*** DATASET ENTRIES ***

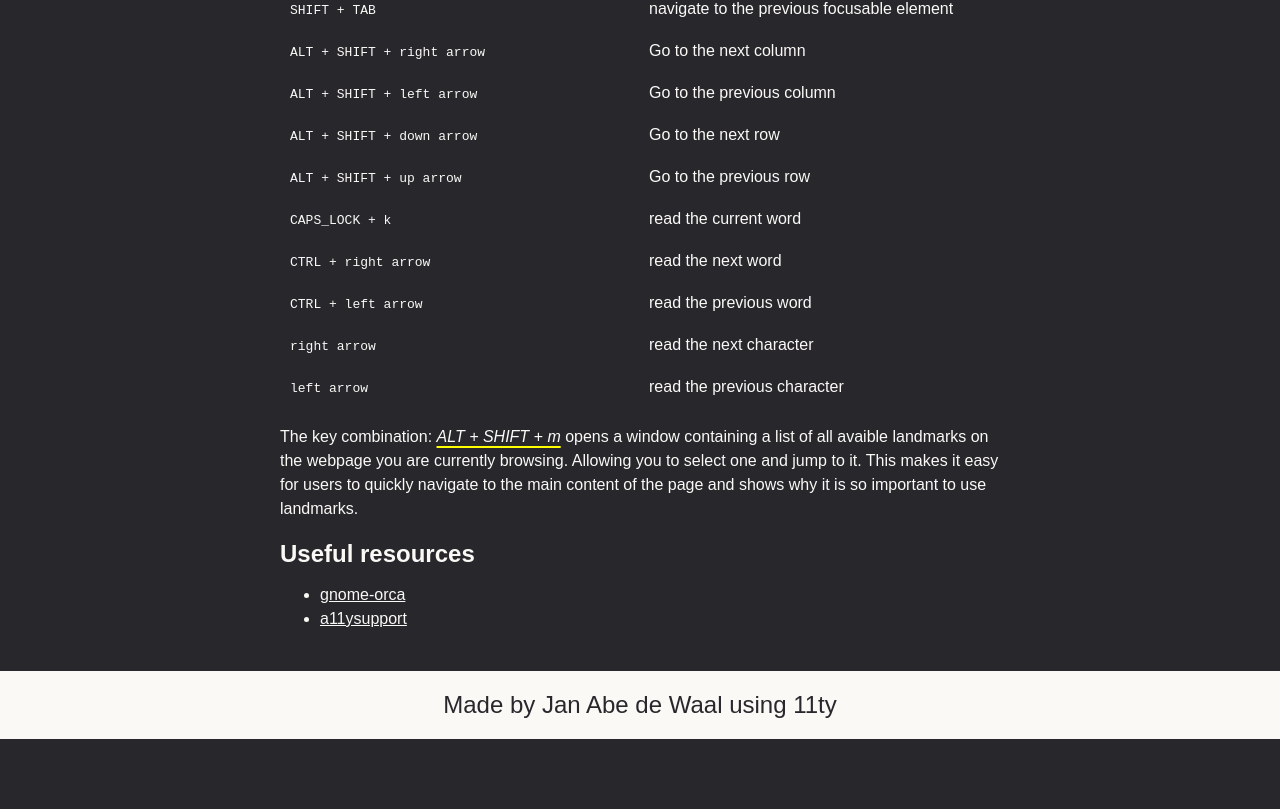
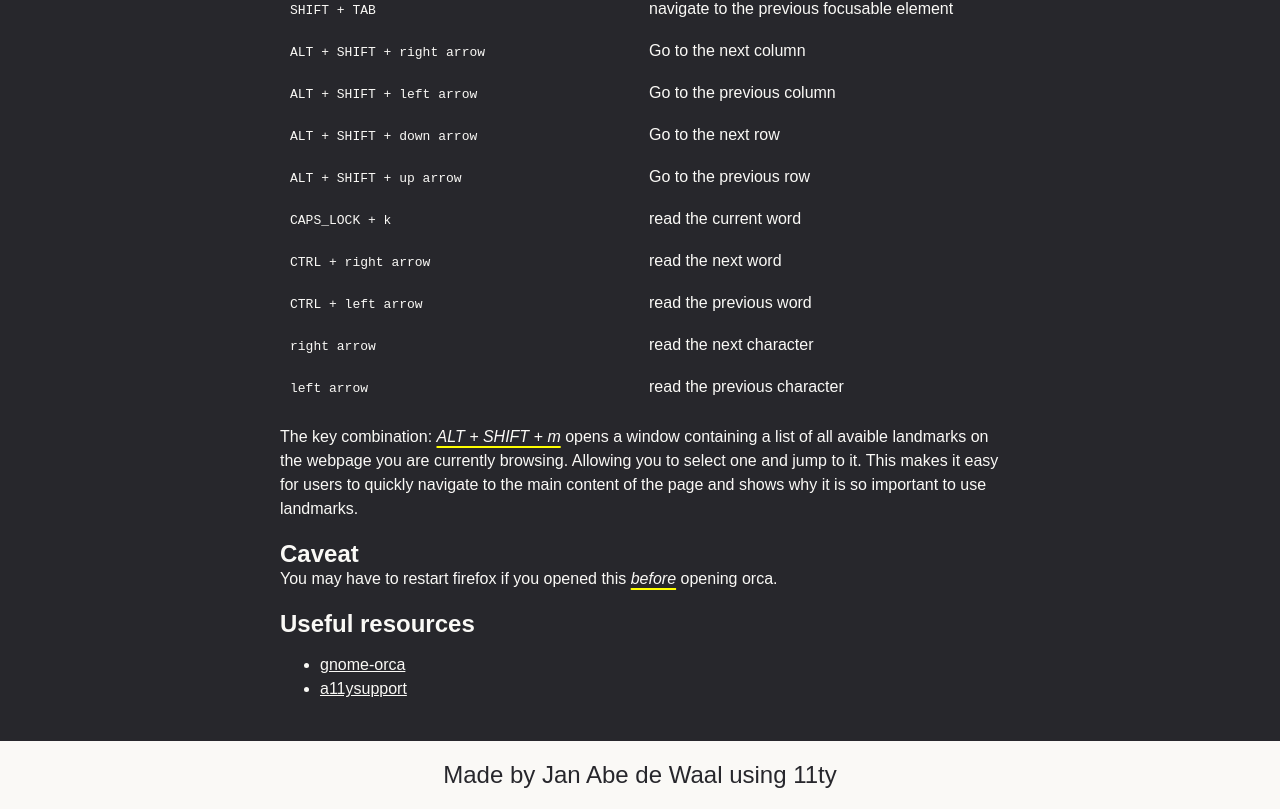
Before and after one commit to JanAbe/blog, an Eleventy site: page src/posts/orca-basics.njk in a window 1280 px wide. Shown: the part 1061-1870 px from the top of the page. Before the commit the page ends 1800 px from the top, so only its background shows below. Built offline with nearby package versions, Linux system fonts and the light colour scheme; Eleventy itself is replaced by a stand-in of ours; files that its build step writes are made by us from their sources; a web font is replaced by a local one.

Commit message:
Add section about firefox in 'orca basics' blog

```diff
--- a/src/posts/orca-basics.njk
+++ b/src/posts/orca-basics.njk
@@ -45,6 +45,9 @@ landmarks on the webpage you are currently browsing.
 Allowing you to select one and jump to it. This makes it easy for users to quickly navigate to the main content of the
 page and shows why it is so important to use landmarks.
 
+<h2>Caveat</h2>
+You may have to restart firefox if you opened this <mark class="highlight">before</mark> opening orca.
+
 <h2> Useful resources</h2>
 <ul>
     <li>
```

*** End of DATASET ENTRIES ***

• TASK GOAL: Write the data above out exactly. Leave out any pictures.

• RESPONSE BOX:
Before and after one commit to JanAbe/blog, an Eleventy site: page src/posts/orca-basics.njk in a window 1280 px wide. Shown: the part 1061-1870 px from the top of the page. Before the commit the page ends 1800 px from the top, so only its background shows below. Built offline with nearby package versions, Linux system fonts and the light colour scheme; Eleventy itself is replaced by a stand-in of ours; files that its build step writes are made by us from their sources; a web font is replaced by a local one.

Commit message:
Add section about firefox in 'orca basics' blog

```diff
--- a/src/posts/orca-basics.njk
+++ b/src/posts/orca-basics.njk
@@ -45,6 +45,9 @@ landmarks on the webpage you are currently browsing.
 Allowing you to select one and jump to it. This makes it easy for users to quickly navigate to the main content of the
 page and shows why it is so important to use landmarks.
 
+<h2>Caveat</h2>
+You may have to restart firefox if you opened this <mark class="highlight">before</mark> opening orca.
+
 <h2> Useful resources</h2>
 <ul>
     <li>
```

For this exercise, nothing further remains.